A bipartisan bill to make permanent $255 million in annual funding for Historically Black Colleges and Universities (HBCUs) cleared Congress last week. The measure includes $255 million in annual funding for HCBUs, simplifies the application for federal student aid, and eliminates annual paperwork required of borrowers enrolled in income-based student loan repayment plans.
The proposal is paid for by simplifying the federal student aid form, also known as FASFA, and eliminates having to submit tax information to the IRS more than once in the application process. The savings generated from these changes is expected to pay for the cost of the HBCU funding, according to Congressional Budget Office calculations.
Arkansas has four HBCUs: Arkansas Baptist, Philander Smith College, Shorter College, and the University of Arkansas at Pine Bluff.
The bill passed on a voice vote in the U.S. Senate. In the U.S. House, it passed by a 319-96 margin with Congressmen French Hill, R-Little Rock, Bruce Westerman, R-Hot Springs, and Steve Womack, R-Rogers, voting for the measure. Congressman Rick Crawford, R-Jonesboro, voted against the bill.
Hill, who has three HBCUs in his district, said the act is “crucial” in serving America’s minority-serving academic institutions.
“I was proud to support the amended version of this bill that will streamline the financial aid process for lower- and middle-income families,” said Rep. Hill, who serves as Vice Co-Chair of the bipartisan HBCU Caucus.
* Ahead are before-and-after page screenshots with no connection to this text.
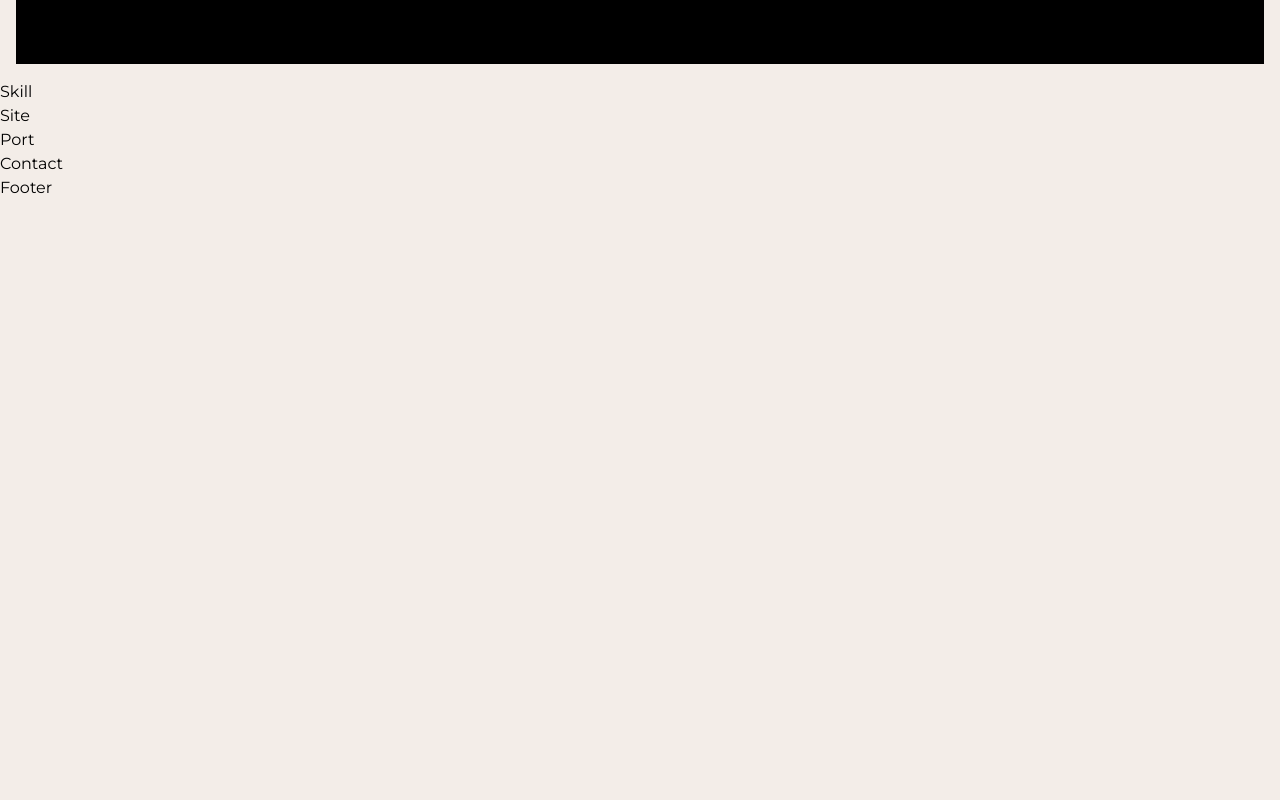
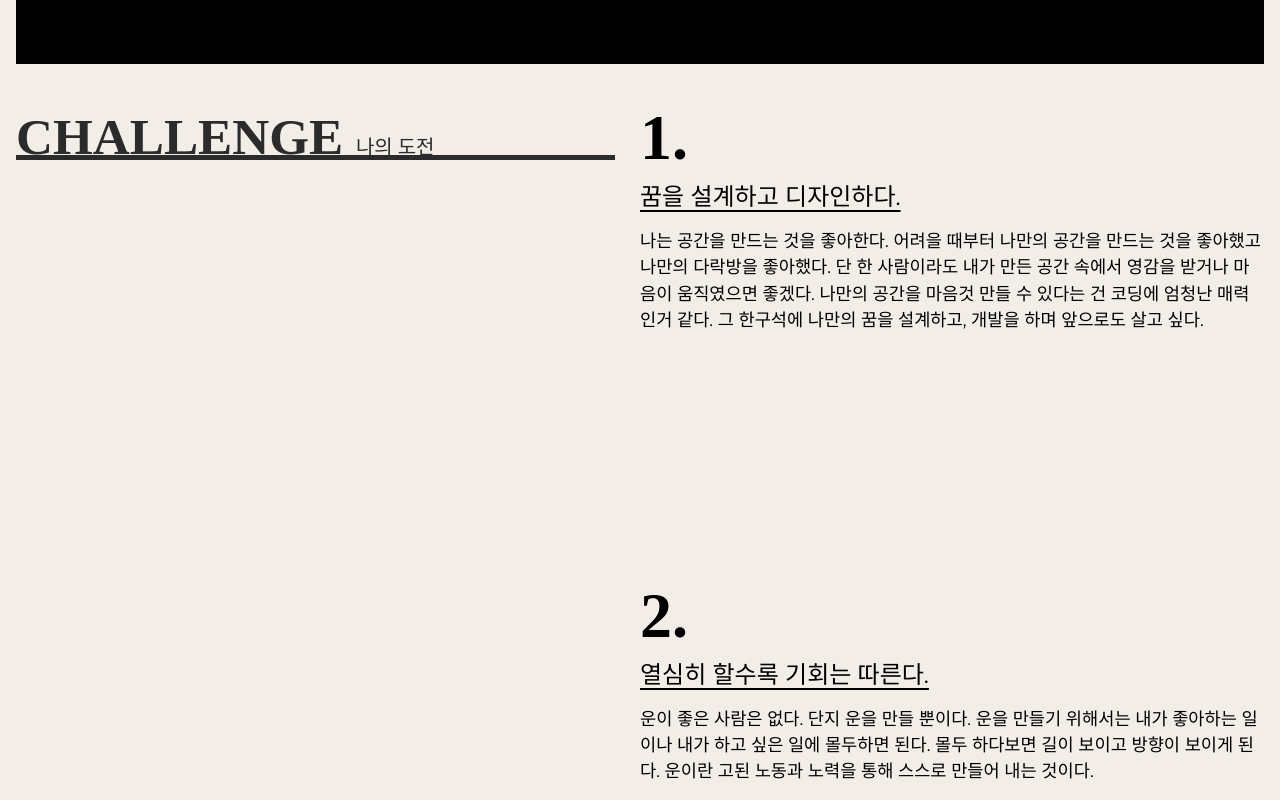
Before and after one commit to Crow-yoo/2024Fblog, a React (Create React App) app: page / in a window 1280 px wide. Shown: the part 720-1520 px from the top of the page. Before the commit the page ends 920 px from the top, so only its background shows below. Built offline with nearby package versions, Linux system fonts and the light colour scheme; a small style sheet from the web is missing; a web font is replaced by a local one.

Commit message:
#5 스킬 완료

```diff
--- a/src/assets/scss/section/_site.scss
+++ b/src/assets/scss/section/_site.scss
@@ -0,0 +1,3 @@
+#site {
+    height: 3000px;
+}
--- a/src/assets/scss/section/_skill.scss
+++ b/src/assets/scss/section/_skill.scss
@@ -0,0 +1,68 @@
+.slkll__inner {
+    padding: 16px;
+    display: flex;
+    justify-content: space-between;
+
+    @media (max-width: 800px){
+        flex-direction: column;
+    }
+
+    .skill__title {
+        position: sticky;
+        top: 70px;
+        left: 0;
+        width: 48%;
+        height: 5vw;
+        font-size: 4vw;
+        font-weight: 900;
+        line-height: 1.6;
+        font-family: var(--mainKor-font);
+        text-transform: uppercase;
+        color: var(--black100);
+        border-bottom: 0.4vw solid var(--black100);
+
+        @media (max-width: 800px){
+            width: 100%;
+            margin-bottom: 10vw;
+            font-size: 30px;
+            height: auto;
+            top: 68px;
+            background-color: var(--mainBg-color);
+        }
+
+        em {
+            font-size: 1.25rem;
+            font-weight: 400;
+            line-height: 2;
+        }
+    }
+    .skill__desc {
+        width: 50%;
+
+        @media (max-width: 800px){
+            width: 100%;
+        }
+
+        span {
+            font-size: 5vw;
+            line-height: 1;
+            font-weight: 900;
+            line-height: 1.3;
+            font-family: var(--mainNum-font);
+
+            @media (max-width: 800px){
+                font-size: 20vw;
+            }
+        }
+        h3 {
+            font-size: 1.5rem;
+            text-decoration: underline;
+            text-underline-position: under;
+            margin-bottom: 1vw;
+        }
+        p {
+            margin-bottom: 30vh;
+            font-size: 1.1rem;
+        }
+    }
+}
--- a/src/components/Site.jsx
+++ b/src/components/Site.jsx
@@ -2,7 +2,7 @@
 
 const Site = () => {
   return (
-    <div>Site</div>
+    <div id='site'>Site</div>
   )
 }
 
--- a/src/components/Skill.jsx
+++ b/src/components/Skill.jsx
@@ -1,9 +1,39 @@
-import React from 'react'
+import React from "react";
+
+const skillText = [
+    {
+        title: "꿈을 설계하고 디자인하다.",
+        desc: "나는 공간을 만드는 것을 좋아한다. 어려을 때부터 나만의 공간을 만드는 것을 좋아했고 나만의 다락방을 좋아했다. 단 한 사람이라도 내가 만든 공간 속에서 영감을 받거나 마음이 움직였으면 좋겠다. 나만의 공간을 마음것 만들 수 있다는 건 코딩에 엄청난 매력인거 같다. 그 한구석에 나만의 꿈을 설계하고, 개발을 하며 앞으로도 살고 싶다."
+    },
+    {
+        title: "열심히 할수록 기회는 따른다.",
+        desc: "운이 좋은 사람은 없다. 단지 운을 만들 뿐이다. 운을 만들기 위해서는 내가 좋아하는 일이나 내가 하고 싶은 일에 몰두하면 된다. 몰두 하다보면 길이 보이고 방향이 보이게 된다. 운이란 고된 노동과 노력을 통해 스스로 만들어 내는 것이다."
+    },
+    {
+        title: "나에게 정직하다.",
+        desc: "정직은 다른 사람보다 나에게 큰 의미를 부여해야 한다. 자신이 정직하지 않으면 진정으로 원하는 일을 열정적으로 밀고 나갈 수 없다. 마음에서 우러나오는 일을 해야 정직해지며 삶을 더 즐길 줄 알게 된다."
+    }
+]
 
 const Skill = () => {
-  return (
-    <div>Skill</div>
-  )
+    return (
+        <section id="skill">
+            <div className="slkll__inner">
+                <h2 className="skill__title">
+                    challenge <em>나의 도전</em>
+                </h2>
+                <div className="skill__desc">
+                    {skillText.map((skill, key) => (
+                        <div key={key}>
+                            <span>{key+1}.</span>
+                            <h3>{skill.title}</h3>
+                            <p>{skill.desc}</p>
+                        </div>
+                    ))}
+                </div>
+            </div>
+        </section>
+    )
 }
 
 export default Skill
```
“These reforms include a much-needed change from the tedious and often-confusing process students currently undergo in obtaining their own tax return information while also offering a simplified and secure transfer of this information. I was also pleased to see the final version of this bill address the need for taxpayer consent for the disclosure of their confidential tax information,” Hill added.